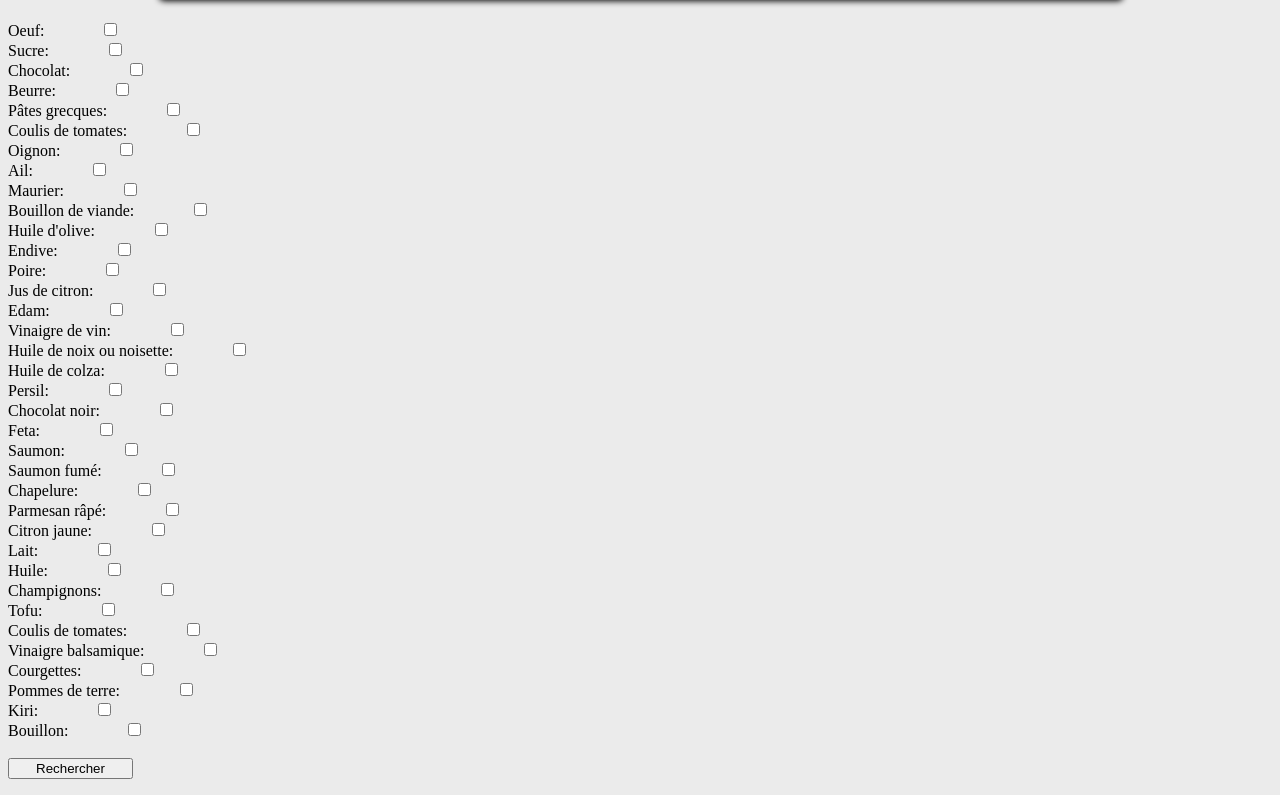
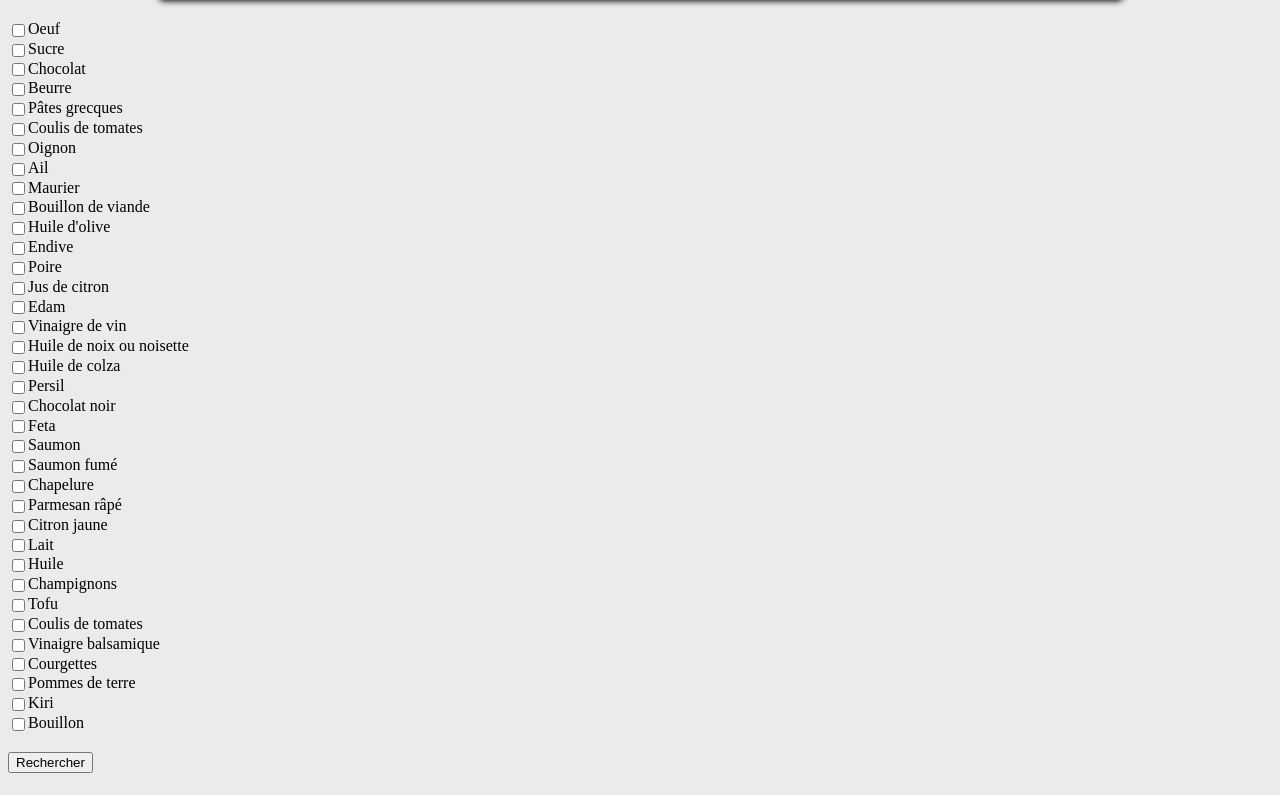
Before and after one commit to RollingGiantFrog/TDLOG, a Django app: page /fridgeApp/search/ in a window 1280 px wide. Shown: the part 316-1111 px from the top of the page. After the commit the page ends 1089 px from the top, so only its background shows below. Run offline with Django 3.2, Linux system fonts and the light colour scheme; data comes from the database, SQL or seed files in the repository.

Commit message:
affichage

```diff
--- a/Site_Frigo/fridgeApp/static/fridgeApp/stylesheet.css
+++ b/Site_Frigo/fridgeApp/static/fridgeApp/stylesheet.css
@@ -119,10 +119,10 @@ form
 
 form label
 {
-	width: 125px;
 }
 
 form input
 {
-	width: 125px;
+
+	vertical-align: middle;
 }
--- a/Site_Frigo/fridgeApp/templates/fridgeApp/search.html
+++ b/Site_Frigo/fridgeApp/templates/fridgeApp/search.html
@@ -7,7 +7,9 @@
 
     {% csrf_token %}
 
-    {{ form.as_table }}
+	{% for text in form.fields %}
+		<input id="id_{{ text }}" name="{{ text }}" type="checkbox" /><label for="id_{{ text }}">{{ text | capfirst}}</label><br />
+	{% endfor %}
 	</br>
     <input type="submit" value="Rechercher" />
 
```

------------------------------------------------------------

The task: Search the listing for the string "type". Copy each line where it is found.

Response to the task:
+		<input id="id_{{ text }}" name="{{ text }}" type="checkbox" /><label for="id_{{ text }}">{{ text | capfirst}}</label><br />
     <input type="submit" value="Rechercher" />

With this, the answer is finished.